CableLabs hinted in October that it was planning to launch an open source group. At that time, we speculated that the open source project would be related to its SNAPS initiative. SNAPS stands for “SDN/NFV Application development Platform and Stack.” CableLabs had previously done some software development it called SNAPS-OO. It gave that code to the OPNFV project a couple of months ago.
“We hired [Aricent] to work with us to generate the source code,” said Randy Levensalor, CableLabs lead architect. “We invite other members to participate.”
SNAPS-Boot is designed to prepare a network operator’s servers for OpenStack. “With a single command, you can install Linux on your servers and prepare them for your OpenStack installation using IPMI, PXE and other standard technologies to automate the installation,” writes Levensalor in a blog posting.
The SNAPS-OpenStack installer will bring up OpenStack on running servers.
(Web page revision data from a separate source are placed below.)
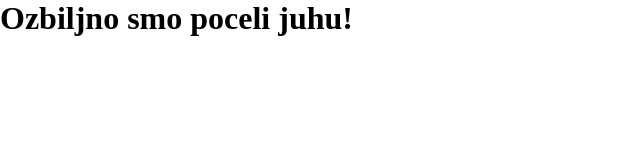
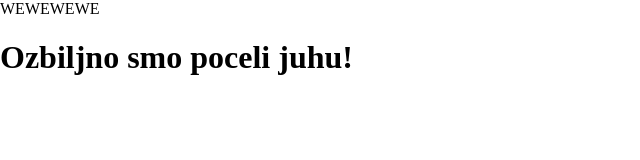
Before and after one commit to Jovan-Savic/Hakaton, a plain HTML site: page Hakaton.html in a window 1280 px wide. Shown: the whole page, without its empty margins (0-640 px from the left). Drawn offline with Linux system fonts and the light colour scheme.

Commit message:
proba dupli push

```diff
--- a/Hakaton.html
+++ b/Hakaton.html
@@ -5,7 +5,7 @@
 </head>
 <body style= "margin: 0;">
 
-
+WEWEWEWE
 <H1> Ozbiljno smo poceli juhu!<h1>
 
 
```
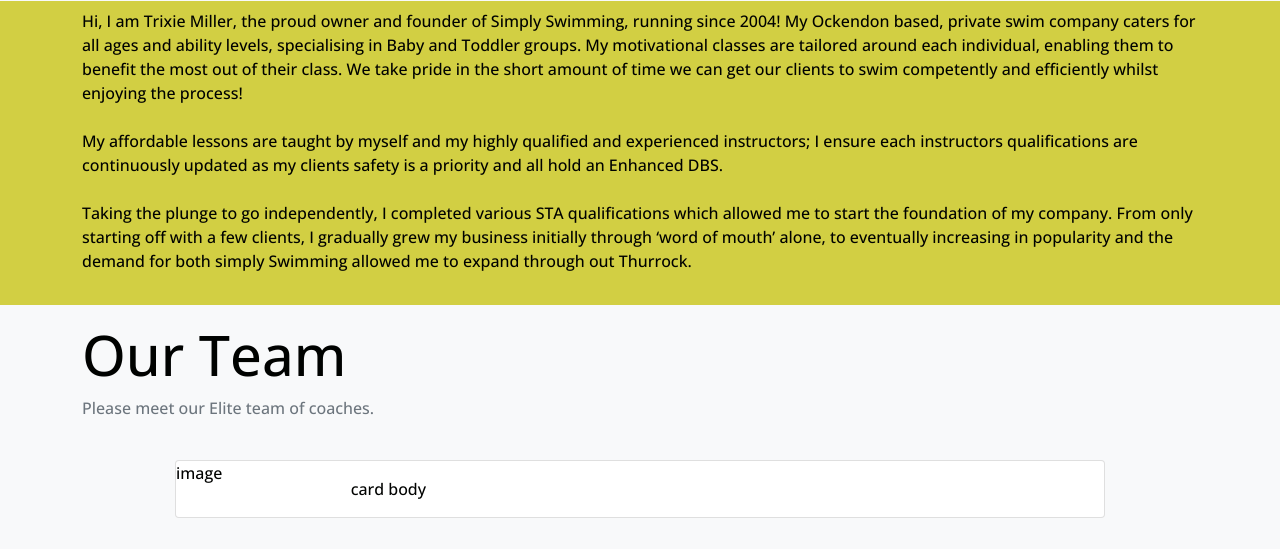
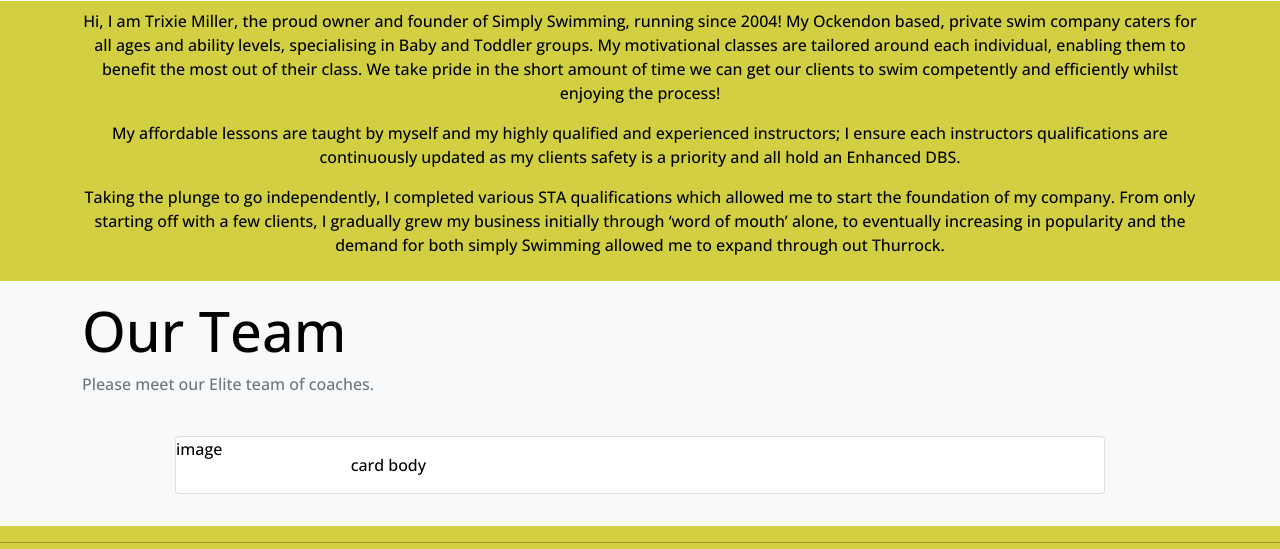
Before and after one commit to manasi1031/Simply-swimming, a Django app: page /about/ in a window 1280 px wide. Shown: the part 387-936 px from the top of the page. Run offline with Django 3.2, Linux system fonts and the light colour scheme.

Commit message:
CSS/BS style update for about us information

```diff
--- a/templates/about.html
+++ b/templates/about.html
@@ -19,15 +19,16 @@
 <!--About us brief-->
 <div class="py-2">
     <div class="container">
-        <div class="row align-items-center">
+        <div class="row text-center">
             <div>
-                <p class="font-italic mb-4">Hi, I am Trixie Miller, the proud owner and founder of Simply Swimming, running since 2004! My Ockendon based, private swim company caters for all ages and ability levels, specialising in Baby and Toddler groups. My motivational classes are tailored around each individual, enabling them to benefit the most out of their class.
+                <p>
+                    Hi, I am Trixie Miller, the proud owner and founder of Simply Swimming, running since 2004! My Ockendon based, private swim company caters for all ages and ability levels, specialising in Baby and Toddler groups. My motivational classes are tailored around each individual, enabling them to benefit the most out of their class.
                     We take pride in the short amount of time we can get our clients to swim competently and efficiently whilst enjoying the process!
                 </p>
-                <p class="font-italic mb-4">
+                <p>
                     My affordable lessons are taught by myself and my highly qualified and experienced instructors; I ensure each instructors qualifications are continuously updated as my clients safety is a priority and all hold an Enhanced DBS.
                 </p>
-                <p class="font-italic mb-4">
+                <p>
                     Taking the plunge to go independently, I completed various STA qualifications which allowed me to start the foundation of my company. From only starting off with a few clients, I gradually grew my business initially through ‘word of mouth’ alone, to eventually increasing in popularity and the demand for both simply Swimming allowed me to expand through out Thurrock.
                 </p>
             </div>
```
It’s based on the OpenStack Pike release. SNAPS uses a containerized version of OpenStack, built and tested by the OpenStack Kolla project.
Levensalor said these two projects may follow a similar trajectory as SNAPS-OO where CableLabs identifies a need, develops the code, builds some community around it, and then gives the code to another open source project, if appropriate. “It’s a model we established with SNAPS-OO,” he said, adding that potential receivers of SNAPS-Boot and SNAPS-OpenStack installer might be OPNFV or the OpenStack Foundation.
Although CableLabs focuses much of its work on things that benefit its cable members, Levensalor said, “Cable companies are our primary audience, but it could be used by a telco or anyone interested in NFV, including vendors.